Former Google boss Eric Schmidt has declared Britain the world leader in e-commerce, adding that he can see no reason why £100bn technology start-ups couldn't be founded in the country. The 60-year-old, now executive chairman of Google's parent company Alphabet, said it is the UK's "regulatory environment" and role within Europe that boosted its reputation within the tech sector.

"Britain is the leader in e-commerce in the world, far ahead of the United States," he told Radio 4's Today programme. "Britain has every aspect to build £1bn, £10bn, £100bn companies."

Explaining why conditions in the UK are perfect for technology growth, Schmidt said: "You have the right regulatory environment. You've got the right role within continent. Look at the e-commerce plays and service plays that are now happening in London."

He also outlined why European nations would struggle to compete with Britain in coming years, saying: "Europe is pushing on a European digital single market and in the timeframe of you building a small start-up, the Europeans will figure out a way of building a single digital market for your products." He added there were no barriers to launching "a European-scale corporation that is larger than a US-scale corporation".

He said British technology entrepreneurs could learn a few lessons from America, however, in particular not selling their companies too early and reducing the prospect of them becoming "very, very big" as more commonly happens in America. "If you have a strong franchise that's growing quickly, you're probably better off waiting a while [before selling]," he said.

Schmidt also gave advice to would-be tech entrepreneurs, saying: "The only thing that matters is the product quality." He also said fledgling companies should fully embrace social media in order to reduce spending on marketing and advertising, which will level the playing field with bigger brands.

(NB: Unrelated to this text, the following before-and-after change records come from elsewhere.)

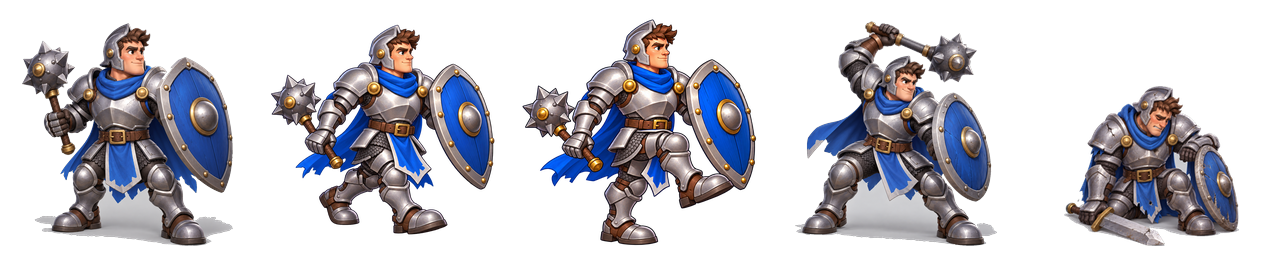
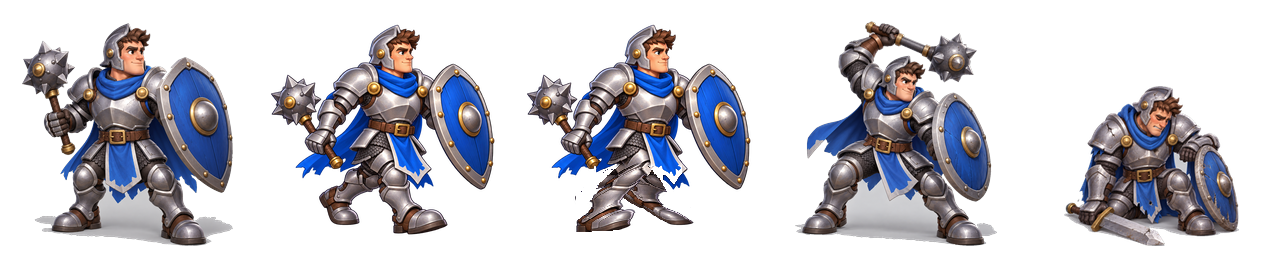
Repair guardian alternating-leg walk from original sprite pixels

Changed region(s): [[0.4062, 0.0625, 0.5938, 0.9688]]

diff --git a/src/art/registry.ts b/src/art/registry.ts
@@ -46,7 +46,7 @@ export interface TextureSpec {
 // The query is intentional. Painted files are stable public URLs rather than
 // Vite-hashed imports, so a version here guarantees that a deployed art pass
 // cannot be hidden behind an older service-worker entry.
-export const PAINTED_MANIFEST_URL = 'assets/painted/manifest.json?v=regional-environment-38';
+export const PAINTED_MANIFEST_URL = 'assets/painted/manifest.json?v=regional-environment-39';
 
 function specs(drawn: ReadonlySet<string> = new Set()): TextureSpec[] {
   const out: TextureSpec[] = [];

diff --git a/docs/WALK_CYCLE_QA.md b/docs/WALK_CYCLE_QA.md
@@ -2,14 +2,13 @@
 
 All 34 manifest entries whose movement animation points to two frames (`walk: [1, 2]`) were inspected at full sheet resolution. The frame mapping alone does not prove alternate legs.
 
-## Repair required: 21 grounded characters
+## Repair required: 20 grounded characters
 
 In every pair below, the same anatomical leg appears ahead in both movement cells, even when the stride or knee height changes. These sheets must not be counted as completed alternating-leg walks.
 
 - `unit.goblin.frames`
 - `unit.goblin_bomber.frames`
 - `unit.goblin_runner.frames`
-- `unit.guardian.frames`
 - `unit.hobgoblin.frames`
 - `unit.shaman.frames`
 - `unit.cutthroat.frames`
@@ -44,7 +43,7 @@ These have visibly different wing or trailing-form silhouettes across the two mo
 - `unit.black_hawk.frames`
 - `unit.succubus.frames`
 
-The militia and archer sheets were repaired by compositing each character's own lower-body pixels: the near leg trails and the far leg leads in the second frame, with right-facing boots and unchanged upper bodies. Both were reviewed at 256 px, 96 px, and 6 fps. The arbalest remains on `walk: [0]`. Several generated arbalest and militia replacement drafts repeated the leading leg and were rejected before import. The 21 defects above add to, rather than replace, the manifest entries still using idle as their walk.
+The militia, archer and guardian sheets were repaired by compositing each character's own lower-body pixels: the near leg trails and the far leg leads in the second frame, with right-facing boots and unchanged upper bodies. All three were reviewed at 256 px, 96 px, and 6 fps. The guardian's upper 160 rows and shield pixels were checked byte-for-byte against its source frame. The arbalest remains on `walk: [0]`. Several generated arbalest and militia replacement drafts repeated the leading leg and were rejected before import. The 20 defects above add to, rather than replace, the manifest entries still using idle as their walk.
 
 ## Acceptance gate for each new or repaired sheet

If you have three people and a vision, you should be able to raise funds from friends and family, crowdfunding and early venture groups."

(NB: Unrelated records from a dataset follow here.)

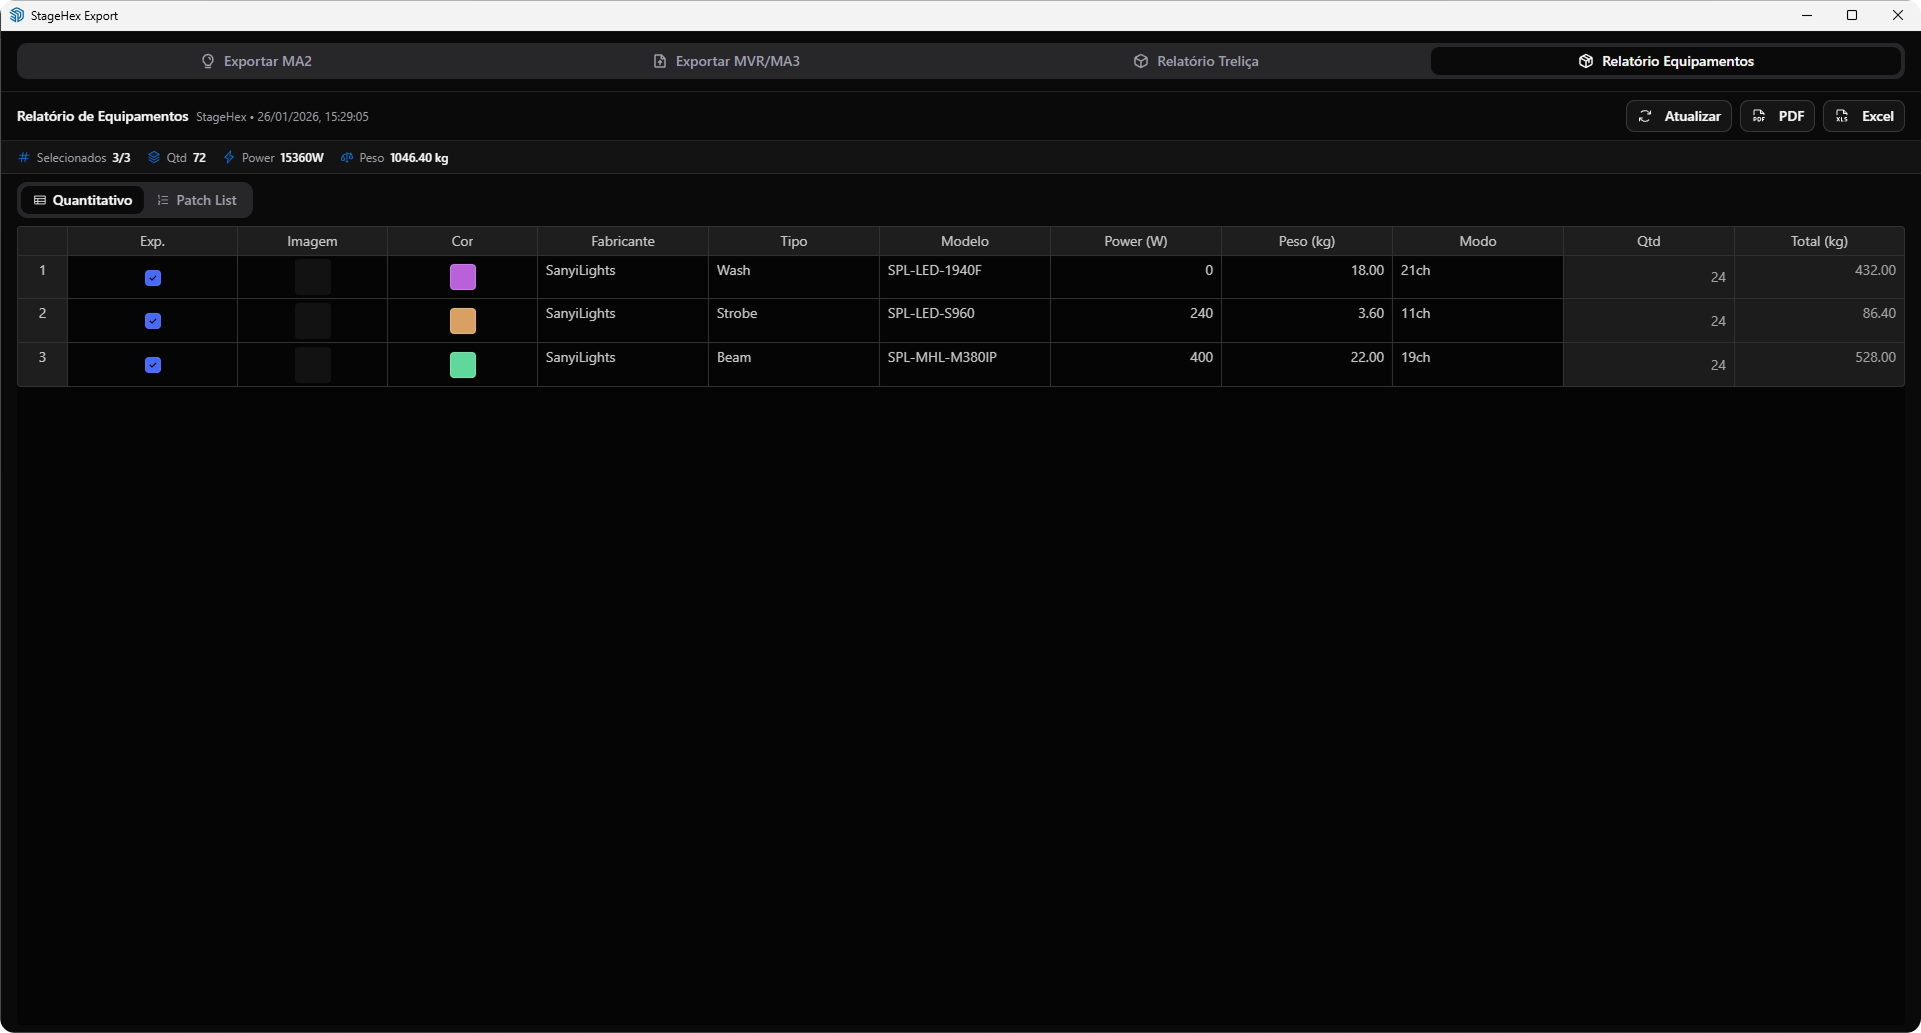
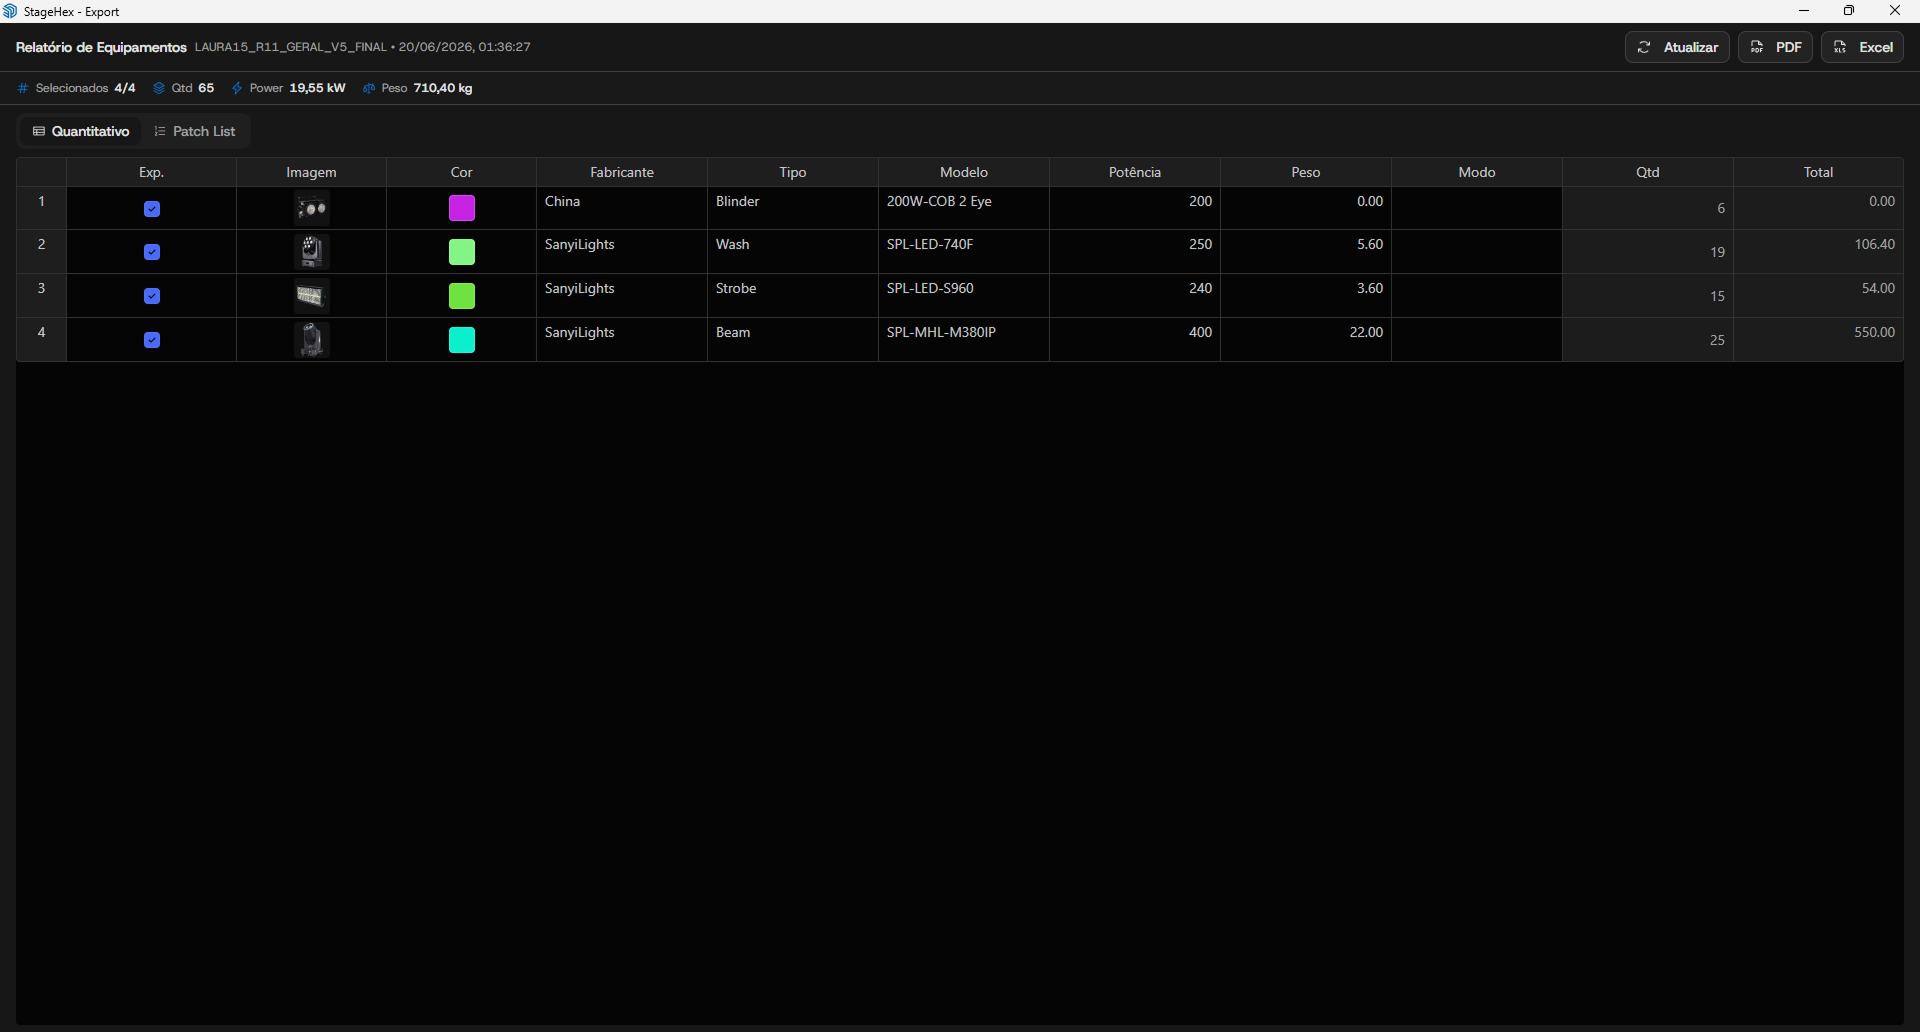
Adiciona Relatório de LED em Exportar e Relatórios
Nova seção documentando o relatório de painéis de LED com a estrutura
real do export-dialog: agrupamento por modelo + grupo (PDP, Lateral),
colunas Painéis / Área Total (m²) / Power Total (W) / Peso Total (kg)
e resumo com Painéis, Área, Power e Peso.

Atualiza também as imagens existentes de export-report-light e
export-report-truss para a versão mais recente.

diff --git a/visao-geral/plugin-sketchup/exportacao.md b/visao-geral/plugin-sketchup/exportacao.md
@@ -562,3 +562,101 @@ No topo são exibidas informações consolidadas:
 {% hint style="info" %}
 Arraste as linhas para reordenar a lista. Selecione células para editar valores específicos antes de exportar.
 {% endhint %}
+
+***
+
+## Relatório de LED
+
+Gera relatórios detalhados de todos os painéis de LED do projeto, agrupados por modelo e grupo (PDP, Lateral, etc.).
+
+<figure><img src="../../.gitbook/assets/sketchup/export-interface/export-report-led.png" alt="Relatório de LED"><figcaption><p>Relatório de LED</p></figcaption></figure>
+
+### Resumo
+
+No topo são exibidas informações consolidadas dos grupos selecionados:
+
+* **Selecionados** - Quantidade de grupos selecionados / total
+* **Painéis** - Quantidade total de painéis
+* **Área** - Área total em m²
+* **Power** - Potência total em Watts
+* **Peso** - Peso total em kg
+
+### Tabela de Grupos de LED
+
+Cada linha representa um grupo de painéis (mesmo modelo + mesmo nome de grupo).
+
+<table>
+<thead>
+<tr>
+<th width="150">Coluna</th>
+<th>Descrição</th>
+</tr>
+</thead>
+<tbody>
+<tr>
+<td><strong>Exp.</strong></td>
+<td>Checkbox para incluir na exportação</td>
+</tr>
+<tr>
+<td><strong>Imagem</strong></td>
+<td>Preview do painel</td>
+</tr>
+<tr>
+<td><strong>Cor</strong></td>
+<td>Cor configurada no Color System</td>
+</tr>
+<tr>
+<td><strong>Modelo</strong></td>
+<td>Modelo do painel</td>
+</tr>
+<tr>
+<td><strong>Grupo</strong></td>
+<td>Nome do agrupamento (ex: PDP, Lateral)</td>
+</tr>
+<tr>
+<td><strong>Painéis</strong></td>
+<td>Quantidade de painéis no grupo</td>
+</tr>
+<tr>
+<td><strong>Área Total (m²)</strong></td>
+<td>Área total do grupo em metros quadrados</td>
+</tr>
+<tr>
+<td><strong>Power Total (W)</strong></td>
+<td>Potência total do grupo em Watts</td>
+</tr>
+<tr>
+<td><strong>Peso Total (kg)</strong></td>
+<td>Peso total do grupo em kg</td>
+</tr>
+</tbody>
+</table>
+
+### Exportação
+
+<table>
+<thead>
+<tr>
+<th width="150">Botão</th>
+<th>Descrição</th>
+</tr>
+</thead>
+<tbody>
+<tr>
+<td><strong>Atualizar</strong></td>
+<td>Recarrega os dados do projeto</td>
+</tr>
+<tr>
+<td><strong>PDF</strong></td>
+<td>Exporta relatório em formato PDF</td>
+</tr>
+<tr>
+<td><strong>Excel</strong></td>
+<td>Exporta relatório em formato Excel (.xlsx)</td>
+</tr>
+</tbody>
+</table>
+
+{% hint style="info" %}
+Arraste as linhas para reordenar a lista. Selecione células para editar valores específicos antes de exportar.
+{% endhint %}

Schmidt did go on to say it was key to keep the actual building of the product in-house, though, adding businesses whose developers have a vested interest tend to do significantly better than those who use third-party designers.